== Segment start ==
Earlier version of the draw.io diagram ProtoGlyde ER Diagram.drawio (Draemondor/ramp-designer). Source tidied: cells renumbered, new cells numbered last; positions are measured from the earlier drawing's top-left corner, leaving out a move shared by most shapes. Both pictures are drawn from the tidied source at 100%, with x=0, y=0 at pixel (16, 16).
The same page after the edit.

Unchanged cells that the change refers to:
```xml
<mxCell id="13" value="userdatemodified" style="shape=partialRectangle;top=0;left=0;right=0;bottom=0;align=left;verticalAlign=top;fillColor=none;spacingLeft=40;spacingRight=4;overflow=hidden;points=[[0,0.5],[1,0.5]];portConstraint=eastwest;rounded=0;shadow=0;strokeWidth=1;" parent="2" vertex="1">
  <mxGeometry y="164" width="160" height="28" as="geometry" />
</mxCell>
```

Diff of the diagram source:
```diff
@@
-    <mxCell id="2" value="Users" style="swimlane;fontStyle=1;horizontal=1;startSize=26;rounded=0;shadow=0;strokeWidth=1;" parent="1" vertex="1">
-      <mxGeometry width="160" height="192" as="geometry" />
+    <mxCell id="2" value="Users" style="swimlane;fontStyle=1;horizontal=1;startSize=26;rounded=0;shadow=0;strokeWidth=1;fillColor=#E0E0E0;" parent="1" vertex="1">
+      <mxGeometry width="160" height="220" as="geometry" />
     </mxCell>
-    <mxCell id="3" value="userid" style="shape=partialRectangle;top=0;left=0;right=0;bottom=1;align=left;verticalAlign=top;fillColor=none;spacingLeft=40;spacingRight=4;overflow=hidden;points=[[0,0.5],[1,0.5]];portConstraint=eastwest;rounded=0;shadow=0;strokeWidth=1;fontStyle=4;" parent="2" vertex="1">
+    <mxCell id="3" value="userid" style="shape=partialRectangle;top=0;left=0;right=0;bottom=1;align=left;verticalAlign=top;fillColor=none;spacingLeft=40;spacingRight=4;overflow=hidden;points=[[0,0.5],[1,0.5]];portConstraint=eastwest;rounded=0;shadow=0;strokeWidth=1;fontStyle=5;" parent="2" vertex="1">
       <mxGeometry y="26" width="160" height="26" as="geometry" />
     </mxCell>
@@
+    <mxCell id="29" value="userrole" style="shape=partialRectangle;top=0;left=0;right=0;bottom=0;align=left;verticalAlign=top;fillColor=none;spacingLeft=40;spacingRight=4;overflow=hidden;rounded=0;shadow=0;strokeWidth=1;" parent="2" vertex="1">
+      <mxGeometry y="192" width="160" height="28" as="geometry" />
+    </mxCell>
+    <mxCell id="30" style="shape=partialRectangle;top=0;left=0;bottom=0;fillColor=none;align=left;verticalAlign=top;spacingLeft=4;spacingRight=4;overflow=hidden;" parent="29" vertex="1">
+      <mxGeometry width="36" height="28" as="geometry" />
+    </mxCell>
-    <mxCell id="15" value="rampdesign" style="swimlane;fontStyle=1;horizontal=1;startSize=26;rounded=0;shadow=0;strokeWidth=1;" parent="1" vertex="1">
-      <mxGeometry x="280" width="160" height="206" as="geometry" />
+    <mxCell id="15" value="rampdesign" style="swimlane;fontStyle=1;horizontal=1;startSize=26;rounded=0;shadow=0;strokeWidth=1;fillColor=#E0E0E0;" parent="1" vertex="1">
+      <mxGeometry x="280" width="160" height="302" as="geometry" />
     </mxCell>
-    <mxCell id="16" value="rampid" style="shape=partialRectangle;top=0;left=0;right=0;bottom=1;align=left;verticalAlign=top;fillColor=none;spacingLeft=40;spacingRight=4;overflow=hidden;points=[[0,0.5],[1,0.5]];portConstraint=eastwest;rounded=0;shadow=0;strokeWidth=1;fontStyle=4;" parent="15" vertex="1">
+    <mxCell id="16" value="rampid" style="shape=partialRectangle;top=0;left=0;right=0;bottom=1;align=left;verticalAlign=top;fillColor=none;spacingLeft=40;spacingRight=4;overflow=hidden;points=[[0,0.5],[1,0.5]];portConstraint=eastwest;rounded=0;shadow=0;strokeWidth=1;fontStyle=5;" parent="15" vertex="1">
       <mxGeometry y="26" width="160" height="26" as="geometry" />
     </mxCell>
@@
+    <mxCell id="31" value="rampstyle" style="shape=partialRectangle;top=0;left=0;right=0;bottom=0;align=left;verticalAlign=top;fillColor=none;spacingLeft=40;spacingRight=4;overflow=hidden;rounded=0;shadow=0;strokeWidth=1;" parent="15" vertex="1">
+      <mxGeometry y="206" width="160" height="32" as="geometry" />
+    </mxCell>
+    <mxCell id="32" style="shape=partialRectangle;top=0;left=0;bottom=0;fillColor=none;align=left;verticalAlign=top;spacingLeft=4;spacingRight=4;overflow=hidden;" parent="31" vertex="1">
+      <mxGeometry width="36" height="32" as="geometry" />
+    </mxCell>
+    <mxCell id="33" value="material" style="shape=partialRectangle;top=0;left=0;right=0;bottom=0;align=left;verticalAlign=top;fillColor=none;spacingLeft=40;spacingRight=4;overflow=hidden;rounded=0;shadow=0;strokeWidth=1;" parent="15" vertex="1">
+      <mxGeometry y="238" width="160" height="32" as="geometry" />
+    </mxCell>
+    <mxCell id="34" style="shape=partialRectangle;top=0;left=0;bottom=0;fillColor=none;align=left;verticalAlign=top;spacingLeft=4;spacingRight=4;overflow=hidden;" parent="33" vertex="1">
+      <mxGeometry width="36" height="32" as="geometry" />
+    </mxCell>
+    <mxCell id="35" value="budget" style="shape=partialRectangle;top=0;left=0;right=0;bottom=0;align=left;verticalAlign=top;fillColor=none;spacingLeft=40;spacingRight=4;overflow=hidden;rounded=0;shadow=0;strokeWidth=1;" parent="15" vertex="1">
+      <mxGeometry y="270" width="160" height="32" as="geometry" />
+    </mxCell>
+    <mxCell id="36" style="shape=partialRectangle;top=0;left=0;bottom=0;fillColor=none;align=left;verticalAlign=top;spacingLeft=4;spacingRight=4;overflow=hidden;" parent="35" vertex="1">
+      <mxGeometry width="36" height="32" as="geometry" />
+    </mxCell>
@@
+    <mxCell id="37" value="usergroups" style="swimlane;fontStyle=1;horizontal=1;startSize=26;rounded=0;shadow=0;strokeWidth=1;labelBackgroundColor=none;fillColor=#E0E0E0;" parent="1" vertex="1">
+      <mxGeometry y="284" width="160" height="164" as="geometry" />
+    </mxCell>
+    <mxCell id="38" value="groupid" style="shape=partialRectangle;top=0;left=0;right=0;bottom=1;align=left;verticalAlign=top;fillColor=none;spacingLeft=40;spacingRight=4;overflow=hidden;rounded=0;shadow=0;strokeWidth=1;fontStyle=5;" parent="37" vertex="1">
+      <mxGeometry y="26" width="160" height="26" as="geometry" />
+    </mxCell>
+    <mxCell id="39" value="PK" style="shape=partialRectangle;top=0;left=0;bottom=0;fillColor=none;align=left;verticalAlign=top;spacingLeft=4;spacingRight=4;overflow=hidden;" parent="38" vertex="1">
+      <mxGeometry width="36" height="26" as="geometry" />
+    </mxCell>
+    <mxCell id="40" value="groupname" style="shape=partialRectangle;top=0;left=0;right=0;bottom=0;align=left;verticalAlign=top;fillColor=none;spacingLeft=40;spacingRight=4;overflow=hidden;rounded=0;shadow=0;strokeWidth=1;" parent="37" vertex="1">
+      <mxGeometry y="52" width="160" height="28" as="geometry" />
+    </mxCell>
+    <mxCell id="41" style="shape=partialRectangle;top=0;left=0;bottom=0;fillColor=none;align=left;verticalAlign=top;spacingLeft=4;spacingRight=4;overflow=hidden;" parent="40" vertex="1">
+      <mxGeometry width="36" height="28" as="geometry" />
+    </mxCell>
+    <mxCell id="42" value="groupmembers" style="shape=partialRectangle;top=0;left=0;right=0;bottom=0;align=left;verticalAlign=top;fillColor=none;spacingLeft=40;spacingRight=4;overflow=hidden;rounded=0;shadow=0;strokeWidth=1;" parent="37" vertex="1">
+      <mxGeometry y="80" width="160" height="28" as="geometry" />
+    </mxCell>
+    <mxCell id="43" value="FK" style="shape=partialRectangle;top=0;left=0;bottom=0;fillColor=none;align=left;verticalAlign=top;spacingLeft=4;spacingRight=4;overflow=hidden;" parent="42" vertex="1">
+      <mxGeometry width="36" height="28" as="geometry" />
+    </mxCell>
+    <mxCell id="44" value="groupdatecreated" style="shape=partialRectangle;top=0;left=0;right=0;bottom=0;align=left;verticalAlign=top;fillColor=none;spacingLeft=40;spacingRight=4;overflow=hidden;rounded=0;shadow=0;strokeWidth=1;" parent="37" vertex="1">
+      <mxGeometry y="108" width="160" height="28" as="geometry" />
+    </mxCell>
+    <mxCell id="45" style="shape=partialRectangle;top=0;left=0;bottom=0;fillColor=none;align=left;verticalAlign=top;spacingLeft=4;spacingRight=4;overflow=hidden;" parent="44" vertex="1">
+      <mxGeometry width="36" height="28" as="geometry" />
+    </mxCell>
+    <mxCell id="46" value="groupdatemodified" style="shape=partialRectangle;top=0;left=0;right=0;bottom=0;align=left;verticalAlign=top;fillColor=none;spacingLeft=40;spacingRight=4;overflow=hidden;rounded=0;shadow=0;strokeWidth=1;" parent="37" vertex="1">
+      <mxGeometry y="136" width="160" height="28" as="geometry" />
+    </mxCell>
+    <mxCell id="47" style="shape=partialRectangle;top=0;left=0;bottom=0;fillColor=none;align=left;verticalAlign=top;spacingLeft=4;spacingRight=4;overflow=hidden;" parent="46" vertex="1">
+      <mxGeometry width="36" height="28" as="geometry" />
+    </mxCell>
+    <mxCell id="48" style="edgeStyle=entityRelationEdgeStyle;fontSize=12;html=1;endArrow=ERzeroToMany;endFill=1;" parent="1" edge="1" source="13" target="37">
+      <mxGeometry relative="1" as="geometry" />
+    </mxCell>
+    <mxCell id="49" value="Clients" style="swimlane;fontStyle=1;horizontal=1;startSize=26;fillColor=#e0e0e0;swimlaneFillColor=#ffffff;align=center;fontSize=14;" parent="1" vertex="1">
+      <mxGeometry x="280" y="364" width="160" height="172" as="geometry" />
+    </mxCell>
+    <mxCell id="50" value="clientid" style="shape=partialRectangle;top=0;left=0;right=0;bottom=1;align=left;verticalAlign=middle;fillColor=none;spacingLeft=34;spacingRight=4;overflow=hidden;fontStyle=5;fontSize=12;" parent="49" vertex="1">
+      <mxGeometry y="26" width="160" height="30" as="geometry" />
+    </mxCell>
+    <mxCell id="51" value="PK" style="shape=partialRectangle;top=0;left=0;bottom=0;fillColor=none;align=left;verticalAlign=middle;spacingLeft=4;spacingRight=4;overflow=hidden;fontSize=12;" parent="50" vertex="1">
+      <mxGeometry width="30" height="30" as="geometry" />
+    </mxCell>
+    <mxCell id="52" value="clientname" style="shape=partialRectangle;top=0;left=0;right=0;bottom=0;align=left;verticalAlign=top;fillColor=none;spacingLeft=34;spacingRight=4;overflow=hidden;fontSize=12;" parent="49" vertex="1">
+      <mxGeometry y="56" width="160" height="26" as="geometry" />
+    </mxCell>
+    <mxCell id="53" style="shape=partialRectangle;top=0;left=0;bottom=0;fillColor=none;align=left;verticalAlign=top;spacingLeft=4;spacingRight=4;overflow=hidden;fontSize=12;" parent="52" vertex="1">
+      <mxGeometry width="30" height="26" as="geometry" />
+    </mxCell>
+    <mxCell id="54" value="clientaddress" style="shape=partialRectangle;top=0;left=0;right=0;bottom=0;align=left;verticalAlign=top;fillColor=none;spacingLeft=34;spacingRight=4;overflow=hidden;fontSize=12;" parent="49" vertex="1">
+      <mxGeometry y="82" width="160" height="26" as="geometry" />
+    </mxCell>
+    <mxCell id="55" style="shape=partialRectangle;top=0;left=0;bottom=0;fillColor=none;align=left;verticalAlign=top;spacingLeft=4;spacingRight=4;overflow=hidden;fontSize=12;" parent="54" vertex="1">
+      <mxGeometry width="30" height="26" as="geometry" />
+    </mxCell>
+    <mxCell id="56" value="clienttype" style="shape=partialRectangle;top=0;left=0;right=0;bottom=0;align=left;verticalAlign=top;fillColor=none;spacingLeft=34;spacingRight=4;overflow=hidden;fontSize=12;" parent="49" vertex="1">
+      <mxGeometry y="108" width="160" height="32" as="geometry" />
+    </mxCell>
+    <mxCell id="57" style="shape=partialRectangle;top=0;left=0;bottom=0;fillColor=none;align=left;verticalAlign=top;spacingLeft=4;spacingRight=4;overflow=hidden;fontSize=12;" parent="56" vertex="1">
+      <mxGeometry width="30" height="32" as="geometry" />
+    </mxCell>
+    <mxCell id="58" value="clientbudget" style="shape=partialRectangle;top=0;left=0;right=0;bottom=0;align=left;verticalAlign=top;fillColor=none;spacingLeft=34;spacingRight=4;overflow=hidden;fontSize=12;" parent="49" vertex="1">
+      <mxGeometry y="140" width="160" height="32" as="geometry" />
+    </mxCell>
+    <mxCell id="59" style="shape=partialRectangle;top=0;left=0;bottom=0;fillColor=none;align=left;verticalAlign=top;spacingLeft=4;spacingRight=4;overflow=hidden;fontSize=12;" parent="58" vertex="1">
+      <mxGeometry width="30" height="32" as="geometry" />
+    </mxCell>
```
== Segment end ==
→ **What you need to do**
Show all of the lines above in which "rampdesign" is present.

→ **Output of the exercise**
-    <mxCell id="15" value="rampdesign" style="swimlane;fontStyle=1;horizontal=1;startSize=26;rounded=0;shadow=0;strokeWidth=1;" parent="1" vertex="1">
+    <mxCell id="15" value="rampdesign" style="swimlane;fontStyle=1;horizontal=1;startSize=26;rounded=0;shadow=0;strokeWidth=1;fillColor=#E0E0E0;" parent="1" vertex="1">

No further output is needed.